At the time of writing this article, the price of Bitcoin was above $26,800. On-chain activity is increasing, and volatility may return. The amount of BTC entering exchanges and being transferred between wallets has been noteworthy in the past few days. This situation usually occurs before periods of significant volatility. The price can go in either direction. So, how do macro developments affect the market in the medium term?
The US PCE data has increased by 3.5% over the past 12 months. Fuel and food prices are highly volatile, but even excluding them, inflation is far from the Fed’s target of 2%. Moreover, the possibility of it returning to the target range is weakening. In fact, the 2025 forecasts have been revised upwards.
US Treasury bonds have surprisingly lost $1.5 trillion in value primarily due to these rate increases. As the US Treasury continues to fill the market with debt, there is a real risk of further interest rate hikes and increasing losses for fixed-income investors. It is expected that the maturity of an additional $8 trillion in government debt over the next 12 months will contribute further to financial instability.
Daniel Porto recently stated:
“The Fed will play a game where inflation leads, but the real question is whether we can sustain this trend without causing too much damage?”
There is an increasing risk that the central bank’s tightening in this cycle could jeopardize the financial system. The CEO of JP Morgan also recently warned of a potential interest rate of 7%. Under these conditions, it seems difficult for cryptocurrencies to perform well in the medium term.
Interest rates have risen rapidly, and customers who wanted to withdraw their money from banks faced significant problems in the first quarter of this year due to discounted sales of depreciated bonds. Following bank bankruptcies, the Federal Reserve’s BTFP emergency credit program was activated. However, this is a temporary solution, and the process of potential interest rate increases further complicates the situation.
Banks are increasing their interest rate sensitivity by transferring their assets to private credit and hedge funds. This trend is preparing to worsen further, increase yields, and increase losses in fixed-income markets if the debt ceiling is raised to prevent a government shutdown.
The deteriorating profile of the Federal Reserve’s balance sheet, measured by the $1.5 trillion paper losses in US Treasury bonds and rising inflation, could have positive implications for scarce assets like Bitcoin in the long run. However, until there is a major breakthrough in Fed policy that turns the tide in favor of Bitcoin, there may continue to be a negative trend in the crypto market.
The fundamental requirement for the rise of cryptocurrencies is cheap money.
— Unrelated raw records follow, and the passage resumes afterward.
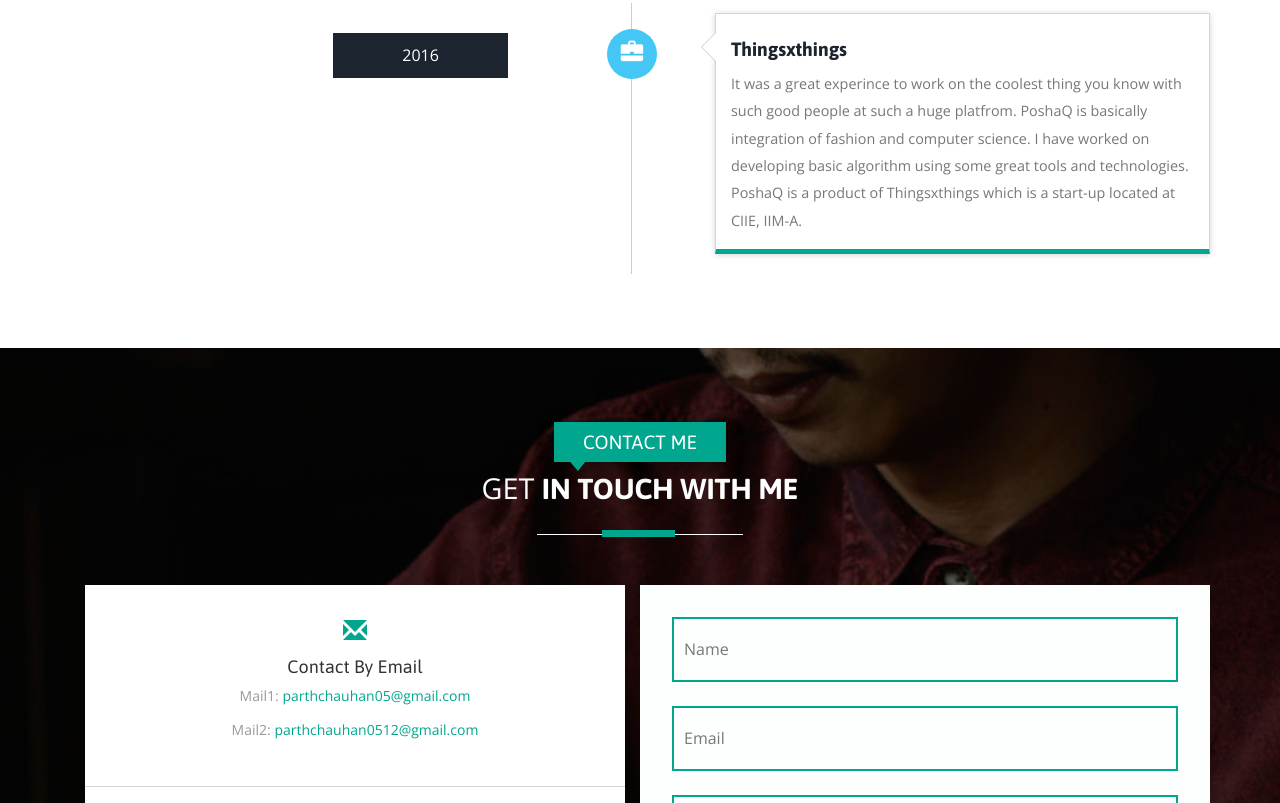
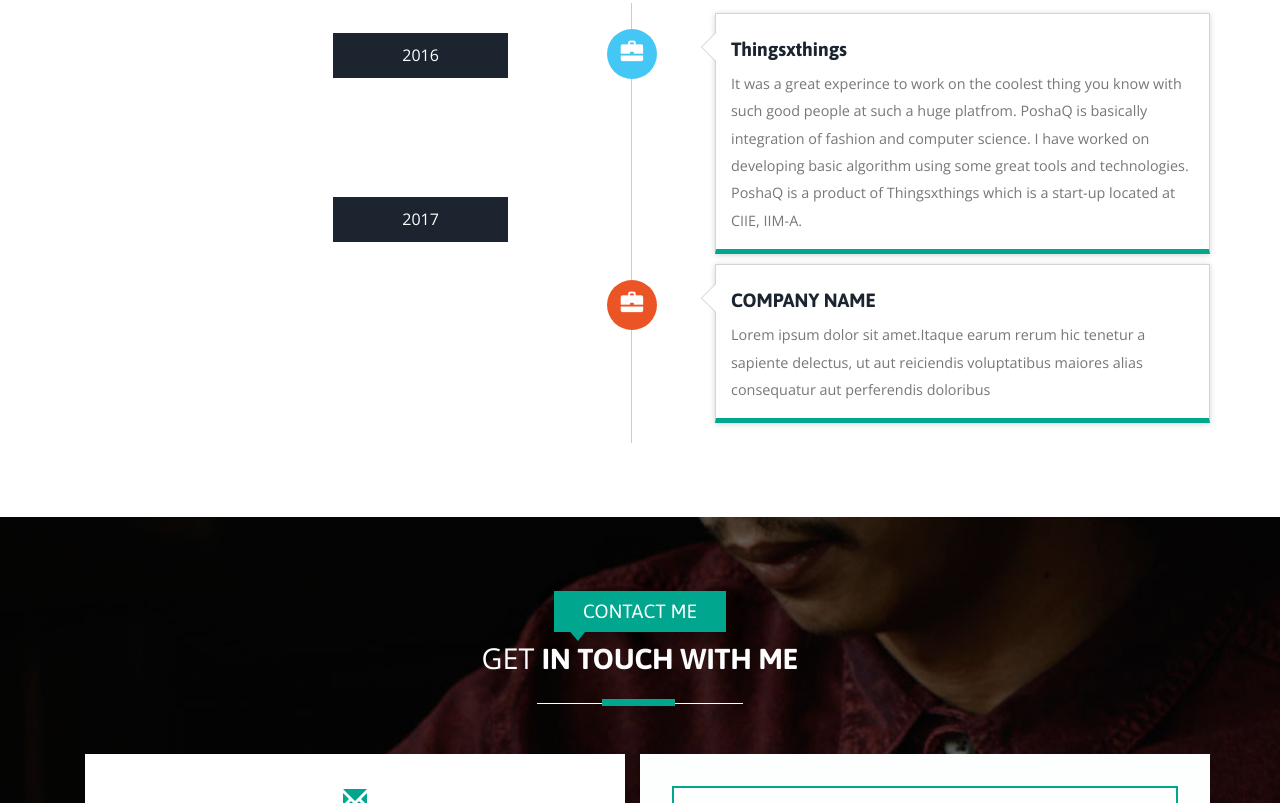
Before and after one commit to parthchauhan05/parthchauhan05.github.io_v1, a plain HTML site: page index.html in a window 1280 px wide. Shown: the part 2170-2973 px from the top of the page. Drawn offline with nearby package versions, Linux system fonts and the light colour scheme; files whose address does not match are found by name.

Commit message:
Update index.html

```diff
--- a/index.html
+++ b/index.html
@@ -242,8 +242,8 @@
 					<div class="col-md-6 year-info">
 						<ul class="year">
 						   <li>2016</li>
-						 <!--   <li>2015</li>
-						   <li>2014</li>
+						    <li>2017</li>
+						  <!-- <li>2014</li>
 						   <li>2013</li>
 						   <li>2012</li> -->
 						   <div class="clearfix"></div>
@@ -261,7 +261,7 @@
 								</div>
 							</div>
 						</li>
-						<!-- <li>
+						<li>
 							<div class="timeline-badge primary"><i class="glyphicon glyphicon-briefcase"></i></div>
 							<div class="timeline-panel">
 								<div class="timeline-heading">
@@ -272,7 +272,7 @@
 								</div>
 							</div>
 						</li>
-						<li>
+						<!--- <li>
 							<div class="timeline-badge danger"><i class="glyphicon glyphicon-briefcase"></i></div>
 							<div class="timeline-panel">
 								<div class="timeline-heading">
```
It does not seem possible for them to achieve significant gains in risk markets as long as the Fed does not open the taps no matter how dire the situation is. If the Fed’s breathing is cut off at some point, it is likely that Bitcoin will return to its former glory in the long run.